Maybe, it’s because the restaurant serves a good purpose to those who live nearby and don’t want to make their way a couple of extra blocks over to Avenue U or Sheepshead Bay Road. I know that it has happened to me quite a few times, where I’ve had the hankering for a little snack, but I was in a rush and there was that “50% off all sushi” banner luring me to come in. Had I known, though, that the restaurant racked up 32 violation points in its last inspection, I would have staved off the craving. If it’s one thing that is of utmost importance in a sushi place, it’s clean countertops and surfaces – so I do hope that this message gets through loud and clear to the food handlers.

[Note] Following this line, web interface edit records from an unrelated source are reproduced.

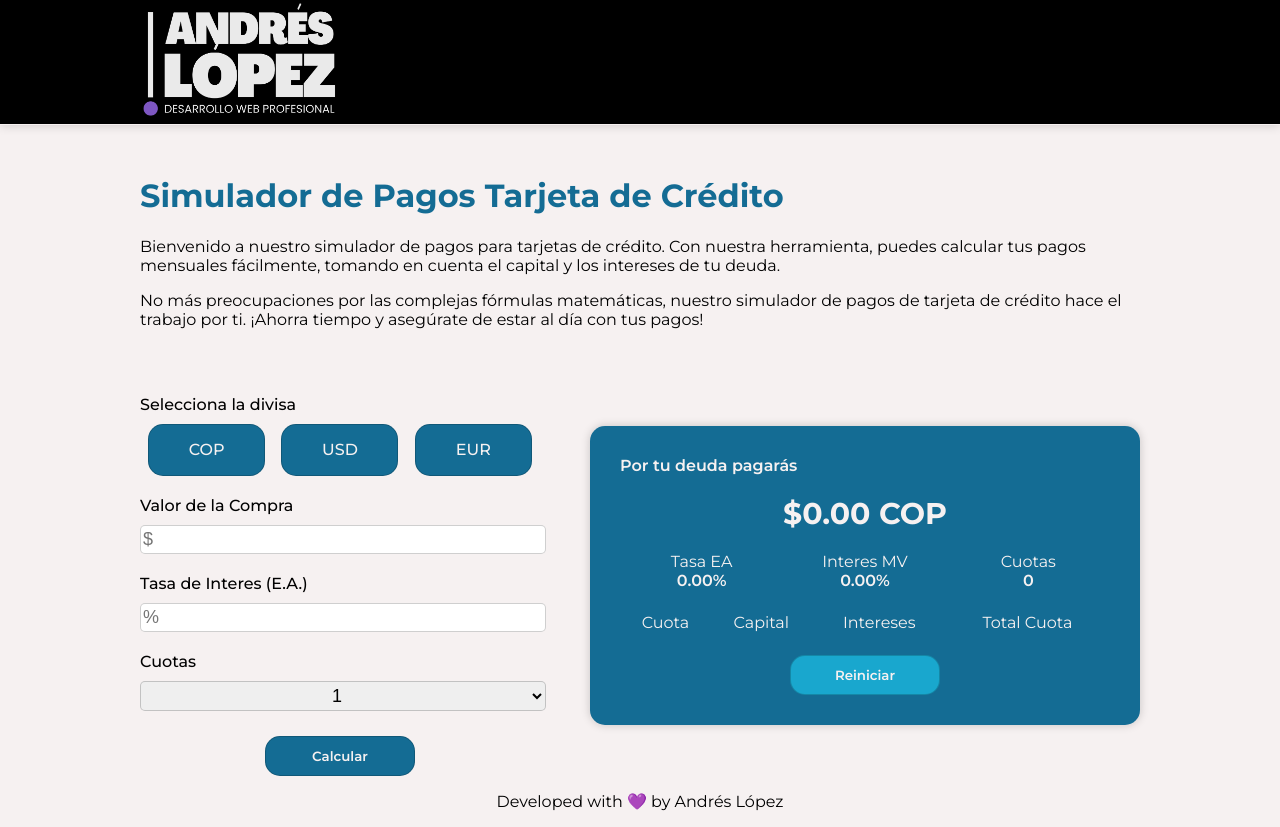
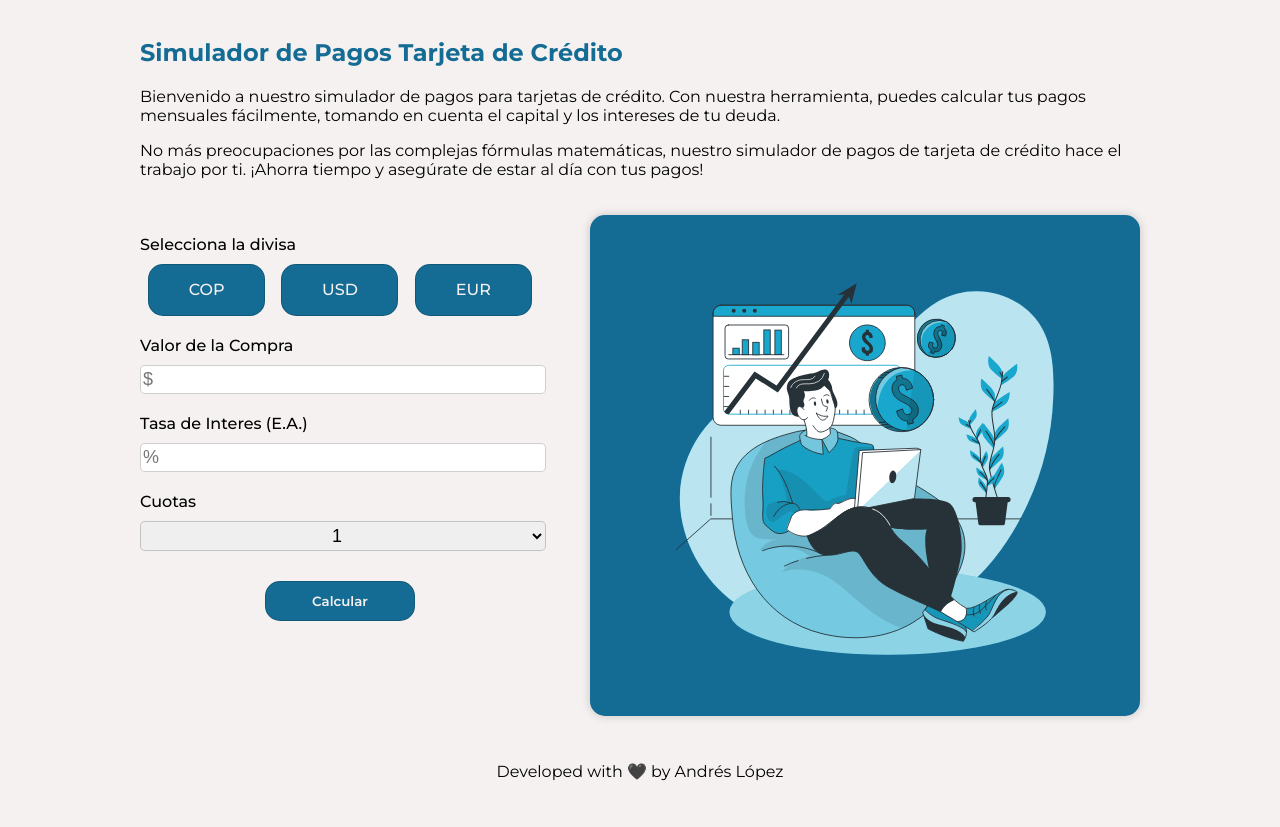
Before and after one commit to andreslopezco/credit-card-simulator, a plain HTML site: page index.html in a window 1280 px wide. After the commit the page ends 805 px from the top, so only its background shows below. Drawn offline with nearby package versions, Linux system fonts and the light colour scheme.

Commit message:
Created CSS variables and standardized measurements, developed multi-display functionality for the simulator box, removed the header

```diff
--- a/assets/css/style.css
+++ b/assets/css/style.css
@@ -5,8 +5,13 @@
     --color-2: #000000;
     --color-3: #19A7CE;
     --color-4: #146C94;
+    --disabled-color: #146C9490;
     --shadow-color: #00000030;
     --border-radius: 15px;
+    --measure-1: 10px;
+    --measure-2: 20px;
+    --measure-3: 30px;
+    --transition: 500ms;
 }
 
 body {
@@ -15,38 +20,15 @@ body {
     font-family: 'Montserrat', sans-serif;
 }
 
-.main-container {
+.main {
     display: flex;
     flex-direction: column;
     align-items: center;
-    width: 100vw;
-    height: 100vh;
-    margin: -8px;
 }
 
-.header {
-    display: flex;
-    justify-content: center;
-    align-items: center;
-    background-color: var(--color-2);
-    color: var(--color-1);
-    width: 100%;
-    height: 150px;
-    border-bottom: 1px solid var(--color-1);
-    box-shadow: 0px 0px 10px var(--shadow-color);
-}
-
-.header-container {
+.main-description-section {
     width: 1000px;
-}
-
-.logo {
-    width: 200px;
-}
-
-.main-description {
-    width: 1000px;
-    margin: 30px 0px;
+    margin: var(--measure-1) 0px;
 }
 
 .main-description-title {
@@ -58,10 +40,11 @@ body {
     color: var(--color-2);
 }
 
-.simulator {
+.simulator-section {
     display: grid;
     grid-template-columns: 40% 55%;
     width: 1000px;
+    margin-top: var(--measure-1);
     gap: 5%;
 }
 
@@ -74,25 +57,25 @@ body {
 .input-title {
     color: var(--color-2);
     font-weight: 500;
-    margin: 20px 0px 10px 0px;
+    margin: var(--measure-2) 0px var(--measure-1) 0px;
 }
 
-.currency-area {
+.currency-selection-area {
     display: flex;
     flex-direction: row;
     justify-content: space-around;
 }
 
-.currency-area input {
+.currency-selection-area input {
     display: none;
 }
 
-.currency-area input:checked + label {
+.currency-selection-area input:checked + label {
     background-color: var(--color-3);
     color: var(--color-1);
 }
 
-.currency {
+.currency-label {
     display: flex;
     justify-content: center;
     align-items: center;
@@ -105,10 +88,10 @@ body {
     font-weight: 500;
 }
 
-.currency:hover {
+.currency-label:hover {
     background-color: var(--color-3);
     color: var(--color-1);
-    transition: 500ms;
+    transition: var(--transition);
 }
 
 .number-input {
@@ -130,27 +113,10 @@ body {
     border-radius: 5px;
 }
 
-.submit-section {
+.submit-button-area {
     display: flex;
     justify-content: center;
-    margin-top: 25px;
-}
-
-.submit-button {
-    width: 150px;
-    height: 40px;
-    border: 1px solid var(--shadow-color);
-    border-radius: var(--border-radius);
-    background-color: var(--color-4);
-    color: var(--color-1);
-    font-family: 'Montserrat', sans-serif;
-    font-weight: 600;
-}
-
-.submit-button:hover {
-    background-color: var(--color-3);
-    color: var(--color-1);
-    transition: 500ms;
+    margin-top: var(--measure-3);
 }
 
 .right-side {
@@ -164,10 +130,14 @@ body {
     height: auto;
     box-sizing: border-box;
     border-radius: var(--border-radius);
-    padding: 30px;
+    padding: var(--measure-3);
     background-color: var(--color-4);
     color: var(--color-1);
     box-shadow: 0px 0px 10px var(--shadow-color);
+}
+
+.financial-image {
+    width: 90%;
 }
 
 .text-simulator-box {
@@ -176,7 +146,7 @@ body {
 }
 
 .total-amount {
-    margin: 20px 0px;
+    margin: var(--measure-2) 0px;
     text-align: center;
     font-size: 30px;
     font-weight: 700;
@@ -186,7 +156,7 @@ body {
     display: grid;
     grid-template-columns: 33.33% 33.33% 33.33%;
     width: 100%;
-    margin-bottom: 20px;
+    margin-bottom: var(--measure-2);
 }
 
 .loan-info-details {
@@ -196,28 +166,49 @@ body {
     align-items: center;
 }
 
-.loan-info-details .title {
+.loan-info-title {
     margin: 0px;
     color: var(--color-1);
 }
 
-.loan-info-details .description {
+.loan-info-description {
     margin: 0px;
     font-weight: 600;
 }
 
 .payment-plan {
     width: 100%;
-    margin-bottom: 20px;
+    margin-bottom: var(--measure-2);
     text-align: center;
 }
 
-.restart-section {
+.restart-button-area {
     display: flex;
     justify-content: center;
 }
 
-.restart-button {
+.button-1 {
+    width: 150px;
+    height: 40px;
+    border: 1px solid var(--shadow-color);
+    border-radius: var(--border-radius);
+    background-color: var(--color-4);
+    color: var(--color-1);
+    font-family: 'Montserrat', sans-serif;
+    font-weight: 600;
+}
+
+.button-1:hover {
+    background-color: var(--color-3);
+    color: var(--color-1);
+    transition: 500ms;
+}
+
+.button-1:disabled {
+    background-color: var(--disabled-color);
+}
+
+.button-2 {
     width: 150px;
     height: 40px;
     border: 1px solid var(--shadow-color);
@@ -228,8 +219,17 @@ body {
     font-weight: 600;
 }
 
-.restart-button:hover {
+.button-2:hover {
     background-color: var(--color-1);
     color: var(--color-3);
     transition: 500ms;
 }
+
+footer {
+    margin: auto;
+    margin-top: var(--measure-3);
+}
+
+.hearth {
+    color: var(--color-2);
+}
--- a/assets/js/code.js
+++ b/assets/js/code.js
@@ -1,13 +1,20 @@
 /* Defining global variables for the document objects */
-const inputLoan = document.getElementById('loan');
+const inputCop = document.getElementById('cop');
+const inputUsd = document.getElementById('usd');
+const inputEur = document.getElementById('eur');
+const inputCapital = document.getElementById('capital');
 const inputEa = document.getElementById('ea');
 const inputInstallments = document.getElementById('installments');
-const submitButton = document.getElementById('submit-button');
-const totalAmountDescription = document.getElementById('total-amount');
-const eaDescription = document.getElementById('apr-description');
+const imageSection = document.getElementById('image-section');
+const paymentPlanSection = document.getElementById('payment-plan-section');
+const totalAmountDescription = document.getElementById('total-amount-description');
+const currencyDescription = document.getElementById('currency-description');
+const eaDescription = document.getElementById('ea-description');
 const mvDescription = document.getElementById('mv-description');
 const installmentsDescription = document.getElementById('installments-description');
-const paymentPlan = document.getElementById('payment-plan-table')
+const paymentPlanDescription = document.getElementById('payment-plan-description')
+const submitButton = document.getElementById('submit');
+const restartButton = document.getElementById('restart');
 
 /* Defining global variables */
 let capital;
@@ -21,10 +28,23 @@ let capitalPaymentString;
 let totalAmount;
 
 /* Creating functions */
-function calculateInterest() {
+function startScript() {
+    submitButton.addEventListener('click', calculate);
+    restartButton.addEventListener('click', restart);
+
+    imageSection.style.display = 'flex';
+    imageSection.style.justifyContent = 'center';
+    paymentPlanSection.style.display = 'none';
+}
+
+function calculate() {
+
+    submitButton.disabled = true;
+    imageSection.style.display = 'none';
+    paymentPlanSection.style.display = 'block';
 
     /* Initializing variables */
-    capital = Number(inputLoan.value);
+    capital = Number(inputCapital.value);
     ea = Number(inputEa.value);
     mv = Number(interestConvertion(ea));
     installments = Number(inputInstallments.value);
@@ -32,9 +52,17 @@ function calculateInterest() {
     capitalPaymentString = financial(capitalPayment);
     totalAmount = capital;
 
+    if(inputCop.checked == true) {
+        currencyDescription.innerHTML = 'COP';
+    }
+    else if(inputUsd.checked == true) {
+        currencyDescription.innerHTML = 'USD';
+    }
+    else if(inputEur.checked == true) {
+        currencyDescription.innerHTML = 'EUR';
+    }
+
     for(i = 1; i <= installments; i ++) {
-
-
         if(i == 1) {
             capital = capital;
         }
@@ -49,7 +77,7 @@ function calculateInterest() {
         interestPayment = financial(interestPayment);
         installmentPayment = financial(installmentPayment);
 
-        paymentPlan.innerHTML += `
+        paymentPlanDescription.innerHTML += `
                         <tr>
                             <td>${i}</td>
                             <td>$${capitalPaymentString}</td>
@@ -71,10 +99,14 @@ function financial(n) {
 }
 
 function interestConvertion(i) {
-    let tnm = Math.pow(1 + (i / 100), 30/360) - 1
+    let tmv = Math.pow(1 + (i / 100), 30/360) - 1
 
-    return tnm * 100;
+    return tmv * 100;
+}
+
+function restart(){
+
 }
 
 /* Running code */
-submitButton.addEventListener('click', calculateInterest);
+startScript();
--- a/index.html
+++ b/index.html
@@ -8,40 +8,27 @@
     <title>Simulador Tarjeta de Crédito</title>
 </head>
 <body>
-    <main class="main-container">
-        <header class="header">
-            <div class="header-container">
-                <a href="https://andreslopez.co/"><img src="./assets/img/logo.png" alt="AndresLopez.co Logo" class="logo" /></a>
+    <main class="main">
+        <section class="main-description-section">
+            <h1 class="main-description-title">Simulador de Pagos Tarjeta de Crédito</h1>
+            <p class="main-description-text">Bienvenido a nuestro simulador de pagos para tarjetas de crédito. Con nuestra herramienta, puedes calcular tus pagos mensuales fácilmente, tomando en cuenta el capital y los intereses de tu deuda.</p>
+            <p class="main-drescription-text">No más preocupaciones por las complejas fórmulas matemáticas, nuestro simulador de pagos de tarjeta de crédito hace el trabajo por ti. ¡Ahorra tiempo y asegúrate de estar al día con tus pagos!</p>
+        </section>
+        <section class="simulator-section">
+            <div class="left-side">
+                <p class="input-title">Selecciona la divisa</p>
+                <div class="currency-selection-area">
+                    <input type="radio" name="currency" id="cop">
+                    <label for="cop" class="currency-label">COP</label>
+                    <input type="radio" name="currency" id="usd">
+                    <label for="usd" class="currency-label">USD</label>
+                    <input type="radio" name="currency" id="eur">
+                    <label for="eur" class="currency-label">EUR</label>
                 </div>
-        </header>
-
-        <div class="main-description">
-            <h1 class="main-description-title">Simulador de Pagos Tarjeta de Crédito</h1>
-            <p class="main-description-text">Bienvenido a nuestro simulador de pagos para tarjetas de crédito. Con nuestra herramienta, puedes calcular tus pagos mensuales fácilmente, tomando en cuenta el capital y los intereses de tu deuda.
-            </p>
-            <p class="main-drescription-text">No más preocupaciones por las complejas fórmulas matemáticas, nuestro simulador de pagos de tarjeta de crédito hace el trabajo por ti. ¡Ahorra tiempo y asegúrate de estar al día con tus pagos!</p>
-        </div>
-
-        <div class="simulator">
-            <section class="left-side">
-                <p class="input-title">Selecciona la divisa</p>
-                <div class="currency-area">
-                    <input type="radio" name="currency" id="cop">
-                    <label for="cop" class="currency">COP</label>
-
-                    <input type="radio" name="currency" id="usd">
-                    <label for="usd" class="currency">USD</label>
-
-                    <input type="radio" name="currency" id="eur">
-                    <label for="eur" class="currency">EUR</label>
-                </div>
-
                 <p class="input-title">Valor de la Compra</p>
-                <input type="number" name="loan" id="loan" class="number-input" placeholder="$">
-
+                <input type="number" name="capital" id="capital" class="number-input" placeholder="$">
                 <p class="input-title">Tasa de Interes (E.A.)</p>
                 <input type="number" name="ea" id="ea" class="number-input" placeholder="%">
-
                 <p class="input-title">Cuotas</p>
                 <select name="installments" id="installments" class="select-input">
                     <option value="1">1</option>
@@ -93,31 +80,33 @@
                     <option value="47">47</option>
                     <option value="48">48</option>
                 </select>
-
-                <div class="submit-section">
-                    <button id="submit-button" class="submit-button">Calcular</button>
+                <div class="submit-button-area">
+                    <button id="submit" class="button-1">Calcular</button>
                 </div>
+            </div>
+            <div class="right-side">
+                <div class="simulator-box">
+                    <section id="image-section">
+                        <img src="./assets/img/financial-vector.svg" alt="Exito Financiero" class="financial-image">
                     </section>
-
-            <section class="right-side">
-                <div class="simulator-box">
+                    <section id="payment-plan-section">
                         <p class="text-simulator-box">Por tu deuda pagarás</p>
-                    <p class="total-amount">$<span id="total-amount">0.00</span> COP</p>
+                        <p class="total-amount">$<span id="total-amount-description">0.00</span> <span id="currency-description">COP</span></p>
                         <div class="loan-info">
                             <div class="loan-info-details">
-                            <p class="title">Tasa EA</p>
-                            <p id="apr-description" class="description">0.00%</p>
+                                <p class="loan-info-title">Tasa EA</p>
+                                <p id="ea-description" class="loan-info-description">0.00%</p>
                             </div>
                             <div class="loan-info-details">
-                            <p class="title">Interes MV</p>
-                            <p id="mv-description" class="description">0.00%</p>
+                                <p class="loan-info-title">Interes MV</p>
+                                <p id="mv-description" class="loan-info-description">0.00%</p>
                             </div>
                             <div class="loan-info-details">
-                            <p class="title">Cuotas</p>
-                            <p id="installments-description" class="description">0</p>
+                                <p class="loan-info-title">Cuotas</p>
+                                <p id="installments-description" class="loan-info-description">0</p>
                             </div>
                         </div>
-                    <table id="payment-plan-table" class="payment-plan">
+                        <table id="payment-plan-description" class="payment-plan">
                             <tr>
                                 <td>Cuota</td>
                                 <td>Capital</td>
@@ -125,14 +114,15 @@
                                 <td>Total Cuota</td>
                             </tr>
                         </table>
-                    <div class="restart-section">
-                        <button class="restart-button">Reiniciar</button>
+                        <div class="restart-button-area">
+                            <button id="restart" class="button-2">Reiniciar</button>
+                        </div>
+                    </section>
                 </div>
             </div>
         </section>
-        </div>
         <footer>
-            <p>Developed with <span class="hearth">💜</span> by Andrés López</p>
+            <p>Developed with <span class="hearth">🖤</span> by Andrés López</p>
         </footer>
     </main>
     <script src="https://cdnjs.cloudflare.com/ajax/libs/Chart.js/4.2.1/chart.min.js" integrity="sha512-v3ygConQmvH0QehvQa6gSvTE2VdBZ6wkLOlmK7Mcy2mZ0ZF9saNbbk19QeaoTHdWIEiTlWmrwAL4hS8ElnGFbA==" crossorigin="anonymous" referrerpolicy="no-referrer"></script>
```
Also changed, not shown: assets/img/financial-vector.svg (added), assets/img/logo.png (deleted), 1 other file. Lines whose indentation alone changed are shown as unchanged.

While Ginza Sushi is not as elegant or chic as the others, with its drab interior, abandoned back room, and cramped kitchen entry, it does have a kind of familiarity that is easy to get used to. I think that it is this very thing that made Ginza feel comfortable enough to put homemade apple pie on their dessert menu. That they felt safe enough to offer apple pie without even a hint of something fusion, Asian, or sesame, meant that Ginza sushi saw a need. They must know that here in Sheepshead Bay it is a veritable ‘desert’ (as dessert is spelled on the menu display board outside of the restaurant) for after-dinner pastry, other than baklava. Plus, the usual scoop of cold Azuki ice cream does get a little tiresome, especially after individual bites of cold, raw fish.
One of my favorite things to do on a Thursday evening, is to watch Kitchen Nightmares, where famed Chef Gordon Ramsay offers, amongst other things, menu advice to desperate chefs. I couldn’t help but wonder what Chef Ramsay might have to say about the all-American pie offering and how it mixes with the fish roll-ups. He might just grab a unagisaki hocho off the prep counter and throw it into the wall with a curse word. After he says “excuse my French” and the sushi chefs bow in forgiveness, they all will walk into the kitchen to whip up a new ‘special of the day’ Japanese Fuji apple dessert. I’ll be in the next day to try it out.
Armed with recipes like Fuji Apple and Pear Pie (served warm with a spoon of red bean, not vanilla, ice cream) or Apple Crisp, the internet can make a pâtissier out of any sushi chef. Yes, we do want some comfort desserts, but homemade apple pie just makes me feel a little out of place at Ginza Sushi.